I believe that you should do everything that you can to create and strengthen international processes for resolving conflicts that at least suggest the rule of law rather than the rule of arbitrary violence. Two days ago, the Special Court of Sierra Leone sentenced Charles Taylor to 50 yeas in prison for crimes against the people of Liberia. That is a step in the right direction. Shouldn’t we try to bring those we regard as terrorists to trial in U.N. sponsored international courts, rather than assassinating or summarily imprisoning them? If the United Nations had just put Taylor in prison for 50 years without giving him his “day in court,” would we be closer to peace and more secure?

The condition of war tends to obliterate all processes of justice. World War II may have begun with national leaders proclaiming limits to their use of violence. Almost all stated their opposition to the indiscriminate bombing of civilians. However, before the war ended, there do not seem to have been any restraints in regard to the use of violence on the part of anyone. Nazi Germany was operating extermination centers like Treblinka and Auschwitz. The U.S. fire bombed Dresden, Tokyo, and other Axis cities, and annihilated Hiroshima and Nagasaki with atomic bombs. The bombings were justified on the grounds that they hastened the end of war, but had dreadful implications for everyone. Thousands of hydrogen bombs are now aimed at cities. No national leader maintains that civilians are illegitimate targets. This is not progress in security and civilization.

The “War on Terror” contains the danger of a similar “progression.” It may have begun with the assumption that we would not torture and assassinate people, but we now find ourselves doing these things. We may kill many of our enemies, but we can’t kill all of them, and what kind of world society results from such activity? It is a society where there is no “law,” only the power to kill that can be used arbitrarily by anyone who has the means.
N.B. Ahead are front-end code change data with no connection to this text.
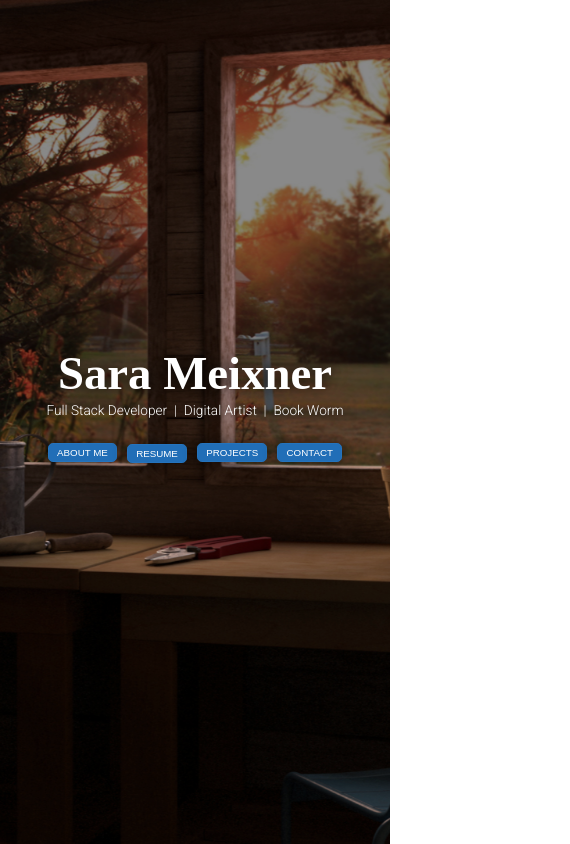
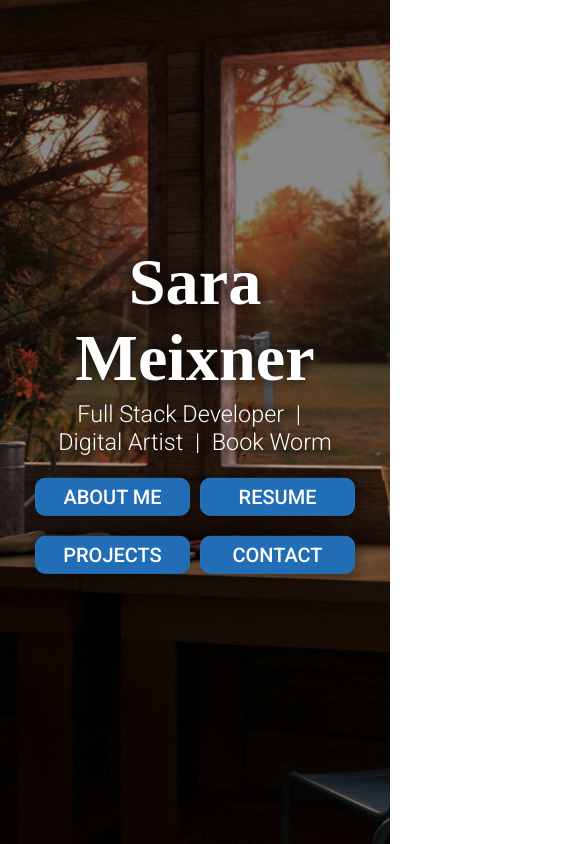
Before and after one commit to sarameix/portfolio-website, a React (Create React App) app: page / in a window 390 px wide. Shown: the whole page, 570 px wide, since content can reach past the window. Built offline with nearby package versions, Linux system fonts and the light colour scheme; a web font is replaced by a local one.

Commit message:
making homepage responsive

```diff
--- a/src/App.css
+++ b/src/App.css
@@ -43,8 +43,8 @@ h3, h5 {
   position: absolute;
   top: 0;
   left: 0;
-  width: 100%;
-  height: 100%;
+  width: 100vw;
+  height: 100vh;
   display: flex;
   justify-content: center;
   -webkit-background-size: cover;
@@ -116,16 +116,20 @@ h3, h5 {
 }
 
 .home-nav-button {
+  font-family: 'Roboto', sans-serif;
+  text-decoration: none;
+  text-align: center;
   color: white;
   background-color: rgb(33, 110, 183);
   font-size: 135%;
+  font-weight: 400;
   text-transform: uppercase;
-  width: max-content;
+  width: 155px;
   height: 20%;
   padding: .3em .85em;
   border: 1px solid rgb(37, 115, 188);
   border-radius: .5em;
-  margin: 0 .5em;
+  margin: 0 .4em;
   cursor: pointer;
   box-shadow: 0px 0px 10px 5px rgba(0, 0, 0, 0.25);
 }
@@ -403,19 +407,36 @@ footer {
 
 @media only screen and (max-width: 800px) {
 
+  .vertical-center {
+    width: 85%;
+    -ms-transform: translateY(-54%);
+    transform: translateY(-54%);
+  }
+
   .home-header {
-    font-size: 12vw;
+    font-size: 17vw;
   }
 
   .home-descrip-container {
-    margin: 2px 0 24px 0;
+    flex-wrap: wrap;
+    margin: 4px 0 2px 0;
   }
 
   .home-descrip-container > * {
-    font-size: 3.5vw;
+    font-size: 6vw;
+  }
+
+  .home-buttons-container {
+    flex-wrap: wrap;
+  }
+
+  .home-buttons-container > * {
+    width: 155px;
+    margin: 1em .25em 0 .25em;
   }
 
   .home-nav-button {
-    font-size: 2.5vw;
+    width: 155px;
+    font-size: 1.25em;
   }
 }
--- a/src/components/Elements/Header.js
+++ b/src/components/Elements/Header.js
@@ -32,8 +32,8 @@ const Header = () => {
             <button className='home-button' value="/" onClick={handleRouteSwitch}></button>
             <div className="header-links">
                 <button className='header-button' value="/About" onClick={handleRouteSwitch}>About Me</button>
-                <a href={PDF} without rel="noopener noreferrer" target="_blank">
-                    <button className='header-button' trailingIcon="picture_as_pdf" label="Resume">Resume</button>
+                <a href={PDF} without="true" rel="noopener noreferrer" target="_blank">
+                    <button className='header-button' trailingicon="picture_as_pdf" label="Resume">Resume</button>
                 </a>
                 <button className='header-button' value="/Projects" onClick={handleRouteSwitch}>Projects</button>
                 <button className='header-button' value="/Contact" onClick={handleRouteSwitch}>Contact</button>
--- a/src/components/Routes/Contact.js
+++ b/src/components/Routes/Contact.js
@@ -29,6 +29,11 @@ const Contact = () => {
     //////////////////////
     // HELPER FUNCTIONS //
     //////////////////////
+
+    const isValidEmail = (email) => {
+        const regex = /^(([^<>()\[\]\\.,;:\s@"]+(\.[^<>()\[\]\\.,;:\s@"]+)*)|(".+"))@((\[[0-9]{1,3}\.[0-9]{1,3}\.[0-9]{1,3}\.[0-9]{1,3}\])|(([a-zA-Z\-0-9]+\.)+[a-zA-Z]{2,}))$/;
+        return regex.test(String(email).toLowerCase());
+    };
 
     const handleSubmit = () => {
         if (name && email && message) {
--- a/src/components/Routes/Home.js
+++ b/src/components/Routes/Home.js
@@ -44,8 +44,8 @@ const Home = () => {
                     </div>
                     <div className="home-buttons-container">
                         <button className='home-nav-button' value="/About" onClick={handleRouteSwitch}>About Me</button>
-                        <a href={PDF} without="true" rel="noopener noreferrer" target="_blank">
-                            <button className='home-nav-button' trailingicon="picture_as_pdf" label="Resume">Resume</button>
+                        <a href={PDF} className='home-nav-button'  without="true" rel="noopener noreferrer" target="_blank">
+                            Resume
                         </a>
                         <button className='home-nav-button' value="/Projects" onClick={handleRouteSwitch}>Projects</button>
                         <button className='home-nav-button' value="/Contact" onClick={handleRouteSwitch}>Contact</button>
```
The President of the United States should take the lead in trying to create a world society based on law and justice, not arbitrary violence.


Bradford Lyttle
Chicago, IL